“IT'S only after we’ve lost everything that we’re free to do anything,” wrote Chuck Palahniuk in Fight Club. But such wisdom will not apply to bone loss. Freedom will be badly hampered in osteoporosis when bones start breaking. Neither can vitamin K, or more specifically vitamin K2, do more about this just yet.

The supposed bone-building effect of vitamin K has gained promotional mileage in recent years. In fact in Japan, according to the Asakura study in 2001 (Osteoporosis International), one of the most frequently prescribed treatments for osteoporosis is vitamin K2. Educational institutions in the United States, such as the University of Maryland Medical Center and the Linus Pauling Institute at Oregon State University also conferred with this beneficial effect of the vitamin against bone loss.

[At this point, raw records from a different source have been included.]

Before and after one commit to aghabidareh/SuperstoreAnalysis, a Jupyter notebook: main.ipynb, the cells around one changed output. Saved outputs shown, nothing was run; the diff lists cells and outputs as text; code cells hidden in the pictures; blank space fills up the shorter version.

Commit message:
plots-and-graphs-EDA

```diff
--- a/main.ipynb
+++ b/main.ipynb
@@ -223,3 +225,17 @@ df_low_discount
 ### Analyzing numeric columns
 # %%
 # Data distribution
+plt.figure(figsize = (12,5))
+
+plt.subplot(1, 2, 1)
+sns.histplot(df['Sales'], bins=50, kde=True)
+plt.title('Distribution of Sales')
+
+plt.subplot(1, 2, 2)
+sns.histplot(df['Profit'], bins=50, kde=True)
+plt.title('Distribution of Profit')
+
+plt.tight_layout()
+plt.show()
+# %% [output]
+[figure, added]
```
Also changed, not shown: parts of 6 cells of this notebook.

While theoretical knowledge (e.g. finding osteocalcin, matrix Gla protein, and protein S in bone) seems to support the contention, human clinical trials proved unsupportive so far.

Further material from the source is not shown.